In the previous posting on this subject, we opined as to what would be an effective program to foster production by as many people as possible, thereby bringing economic activity back into balance as far as humanly possible? What is needed is a restoration of Say’s Law of Markets, turning every consumer into a producer, and every producer into a consumer so that “supply generates its own demand, and demand generates its own supply.”
The principles of the Just Third Way, distilled from the binary economics of Louis Kelso and Mortimer Adler combined with the act of social justice as analyzed by William Ferree in a synergistic program called the Just Third Way of Economic Personalism would seem to fit the bill.
|"I wish I'd said that."|
We begin with the three principles of economic justice:
· Participative Justice, or the input principle, “from each according to his productive contributions through his labor and capital,” to paraphrase Marx and Engels in The Communist Manifesto very broadly.
· Distributive Justice, or the out-take principle, “to each according to his labor and capital contributions” (again to paraphrase), and
· Social Justice, or the feedback and corrective principle that repairs the institutional environment whenever anyone is denied equal opportunity to contribute to production through his labor and/or capital, or from receiving his just due according to his contributions.
To these three principles of economic justice we add the four pillars of an economically just society:
• A limited economic role for the State,
• Free and open markets as the best means of determining just wages, just prices, and just profits,
• Restoration of the rights of private property, especially in corporate equity, and (the “fatal omission” in all the major schools of economic thought),
• Widespread direct ownership of the means of production, individually or in free association with others.
|"I want Economic Personalism for YOU!"|

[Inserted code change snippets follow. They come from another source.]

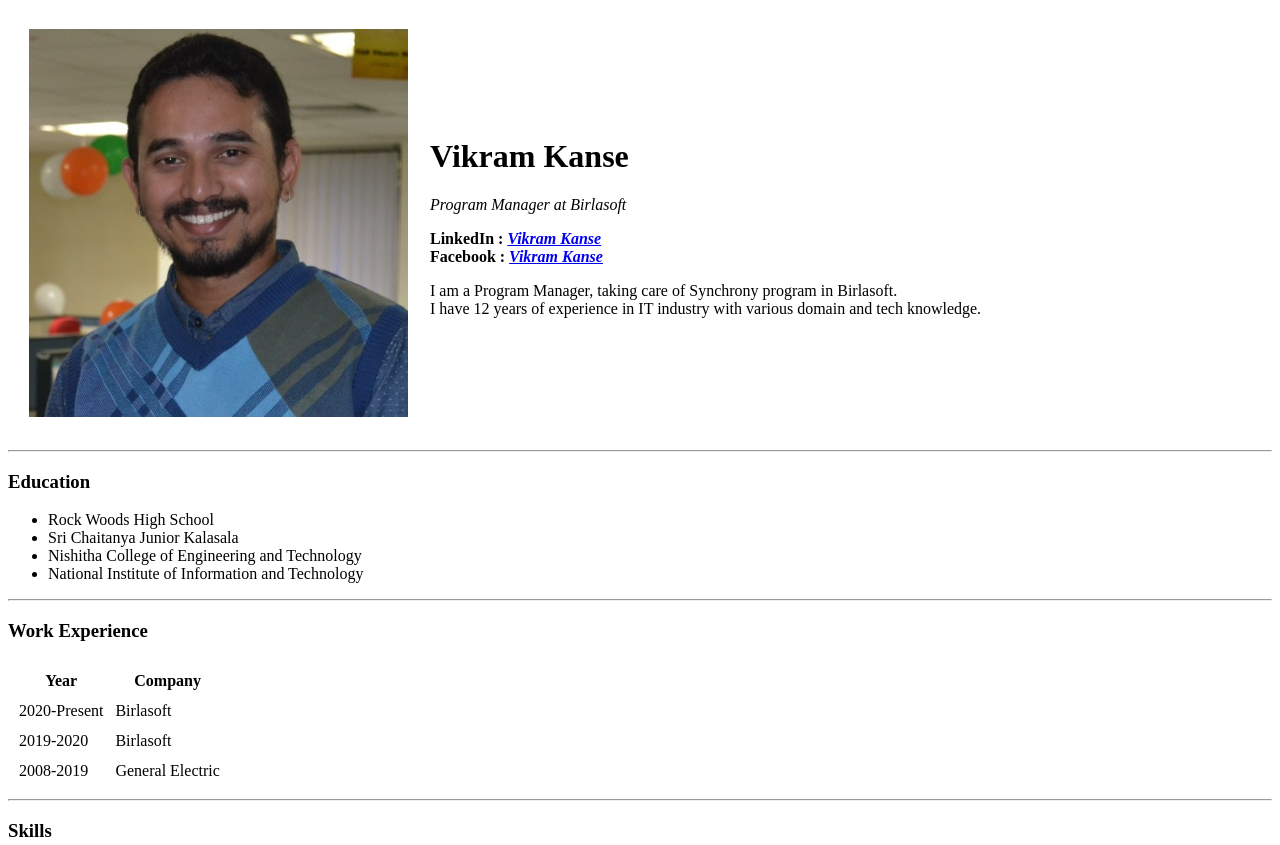
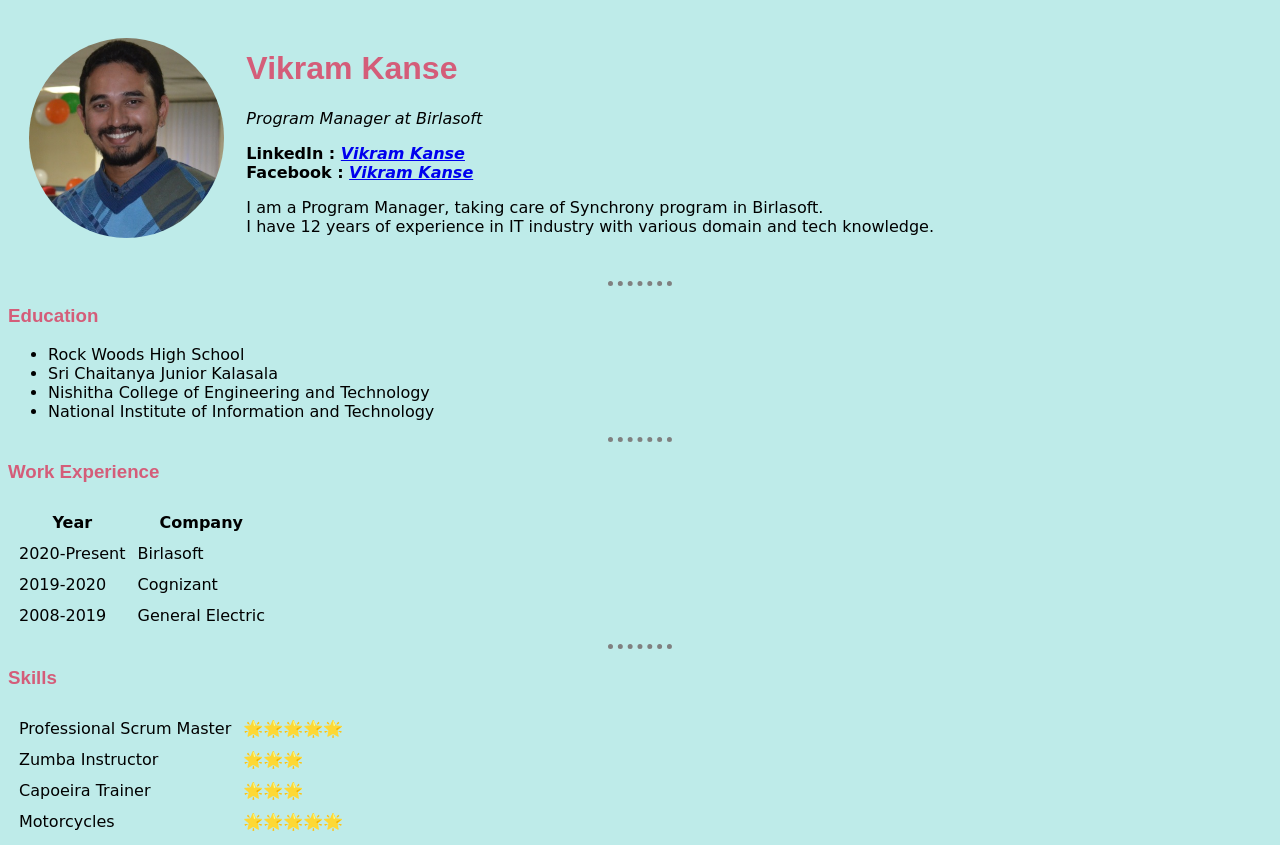
Before and after one commit to VikKanse/cv, a plain HTML site: page index.html in a window 1280 px wide. Shown: the top 845 px of the page. Drawn offline with Linux system fonts and the light colour scheme.

Commit message:
added external CSS

```diff
--- /dev/null
+++ b/css/styles.css
@@ -0,0 +1,34 @@
+body {
+  background-color: #beebe9;
+}
+
+hr {
+  border-style: none;
+  border-top-style: dotted;
+  border-color: grey;
+  border-width: 5px;
+  width: 5%;
+}
+
+h1 {
+  color: #d45d79;
+  font-family: Arial, Helvetica, sans-serif;
+}
+
+h3 {
+  color: #d45d79;
+  font-family: Arial, Helvetica, sans-serif;
+}
+
+p {
+  font-family: cursive;
+}
+
+table, ul, ol, form {
+  font-family: cursive;
+}
+
+img {
+  height: 200px;
+  border-radius: 50%;
+}
--- a/index.html
+++ b/index.html
@@ -4,20 +4,25 @@
 <head>
   <meta charset="utf-8">
   <title>viki first site</title>
+
+  <link rel="stylesheet" href="css/styles.css">
+
 </head>
 
 <body>
   <table cellspacing=20>
     <tr>
       <td><img src="Vikram.jpg" alt="Vikram Kanse pic"></td>
-      <td><h1>Vikram Kanse</h1>
+      <td>
+        <h1>Vikram Kanse</h1>
         <p><em>Program Manager at Birlasoft</em></p>
         <p><strong>LinkedIn : <a href="https://www.linkedin.com/in/vikramkanse/"><em>Vikram Kanse</em></a></strong><br>
           <strong>Facebook : <a href="https://www.facebook.com/vikikanse"><em>Vikram Kanse</em></a></strong></p>
         <p>
           I am a Program Manager, taking care of Synchrony program in Birlasoft. <br>
           I have 12 years of experience in IT industry with various domain and tech knowledge.
-      </p></td>
+        </p>
+      </td>
     </tr>
   </table>
   <hr>
@@ -45,7 +50,7 @@
     </tr>
     <tr>
       <td>2019-2020</td>
-    <td>Birlasoft</td>
+      <td>Cognizant</td>
     </tr>
     <tr>
       <td>2008-2019</td>
```
Also changed, not shown: myContact.html (+16 -6 lines), myHobbies.html (+5 -1 lines). Lines whose indentation alone changed are shown as unchanged.
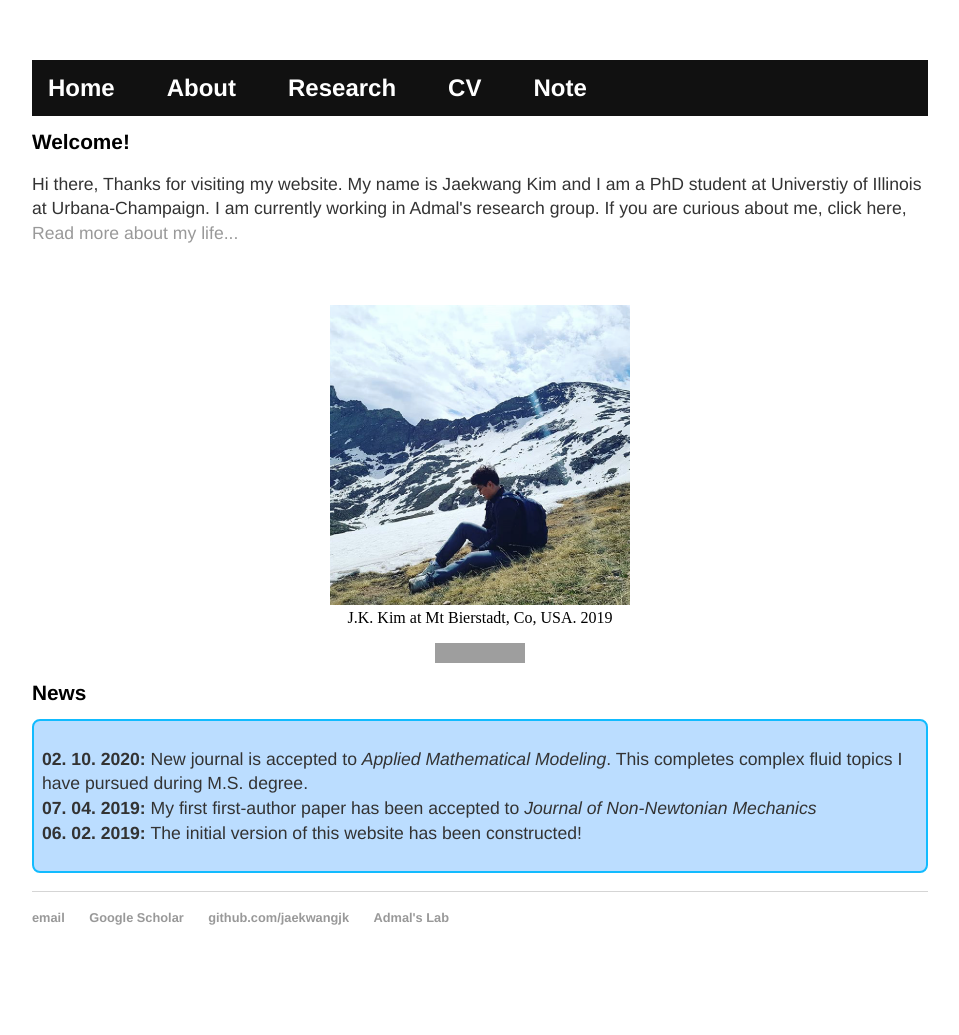
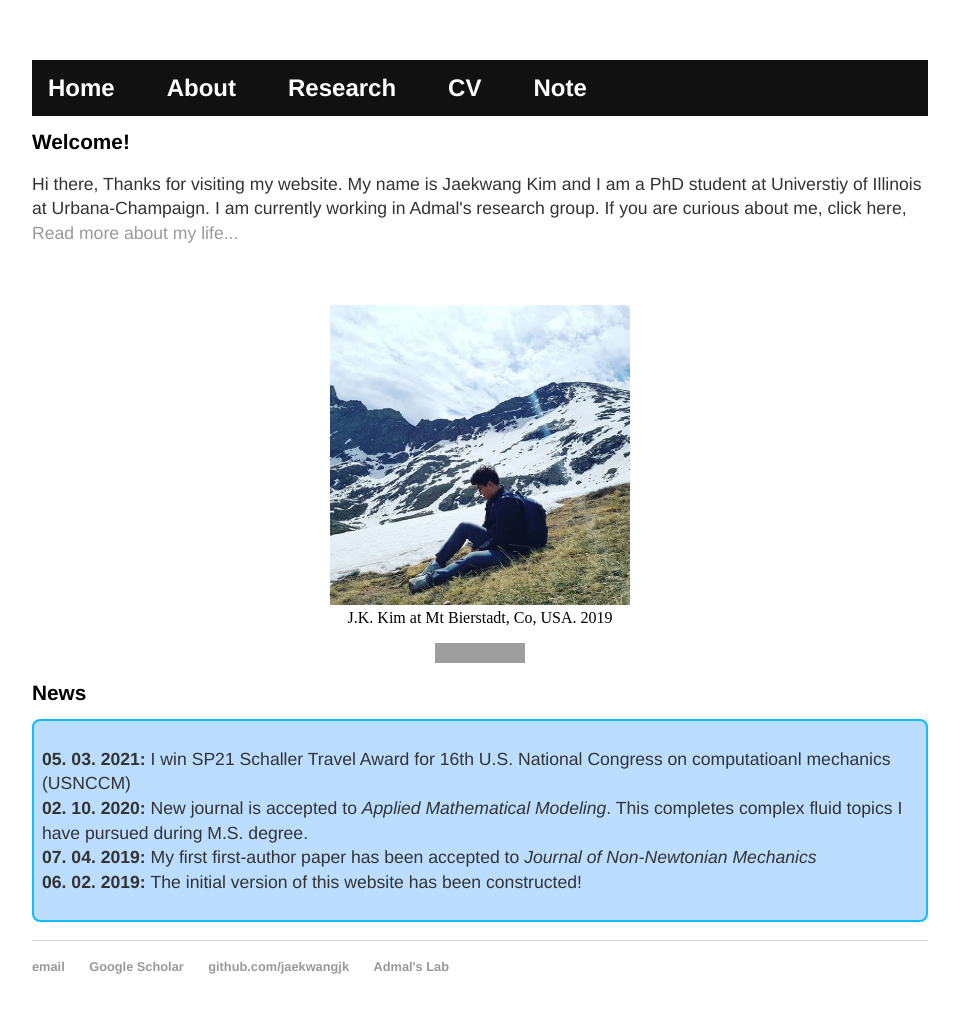
Before and after one commit to jaekwangjk/jaekwangjk.github.io, a Jekyll site: the page built from index.html, in a window 1280 px wide. Shown: the whole page, without its empty margins (160-1119 px from the left). Built offline with Jekyll 4.4.1, drawn with Linux system fonts in a browser that asks for light colours; before the commit the page ends 986 px from its top, so only the background shows below that; grey boxes are pictures that could not be loaded.

Commit message:
update news

```diff
--- a/index.html
+++ b/index.html
@@ -40,6 +40,7 @@ title: Jaekwang Kim
 <h1>News</h1>
 <div class="rounded">
 <p>
+	<strong> 05. 03. 2021: </strong> I win SP21 Schaller Travel Award for 16th U.S. National Congress on computatioanl mechanics (USNCCM)<br>
 	<strong> 02. 10. 2020: </strong> New journal is accepted to <em> Applied Mathematical Modeling</em>. This completes complex fluid topics I have pursued during M.S. degree.<br>
 	<strong> 07. 04. 2019: </strong> My first first-author paper has been accepted to <em>Journal of Non-Newtonian Mechanics</em>
 	<br>
```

Economic personalism is a Just Third Way comprehensive national economic strategy for empowering every American citizen, including the poorest of the poor, with the means to acquire, control and enjoy the fruits of productive corporate assets. It is not sufficient simply to foster production — it must be production in which everyone can participate as owners of both labor and capital.
Naturally we cannot give even an adequate summary of the proposal here. As it relates to the issues covered in this posting, however, economic personalism involves major restructuring of the tax system and central bank policies to lift unjust artificial barriers to more equitable distribution of future corporate capital and faster growth rates of private sector investment. The result would be to shift primary national income maintenance policies from inflationary wage and unproductive income redistribution expedients, to market-based ownership sharing and dividend incomes.
|"Restore my 'law' ... please."|
The central bank would distinguish between “sound” and “unsound” uses of credit naturally, through the structuring of the system itself. The central bank would provide interest-free (but not “cost-free”) reserves by rediscounting eligible loans extended by commercial banks. One of the eligibility requirements for rediscounting would be that the loans are made in such a way as to enable every American to become an owner of a viable accumulation of new income-producing assets. This would reduce America’s dependency on existing accumulations of savings, corporate retained earnings, or foreign government wealth funds advantaged by America’s growing trade imbalances.
Thus, the central bank would supply sufficient money and credit through local banks to meet the liquidity and broadened ownership needs of an expanding market-disciplined economy. Loans, of course, would be subject to appropriate feasibility standards administered by the banks, and limited only by the goal of maintaining a stable value for the currency. Unsound uses of credit, such as the speculative credit that created sub-prime home mortgages and the global financial meltdown, would be financed from the accumulations of the wealthy who can afford the risks.
To ensure adequate oversight of the system, each citizen would receive a single, lifetime, non-transferable voting share in the central bank. This would ensure that the directors and administrators of the system are broadly representative of all groups affected by central bank policy, and that power over future money creation is spread widely among all citizens.
Economic personalism’s central focus is the democratization of capital (productive) credit. By universalizing citizen access to direct capital ownership through access to interest-free (but not cost-free) productive credit, it would close the power and opportunity gap between today's haves and have-nots, without taking away property from today's owners.
There is much more, of course, but the lesson is clear. There is only one way to get out from under the colossal burden of debt faced by the United States and the rest of the world: produce — and produce in a way in which everyone shares in the process both through ownership of labor and ownership of capital. You can’t redistribute by printing money forever. At some point the bill comes due. Devaluing the currency is not going to make the problem go away. The United States not only should, but must adopt economic personalism for every citizen as soon as possible.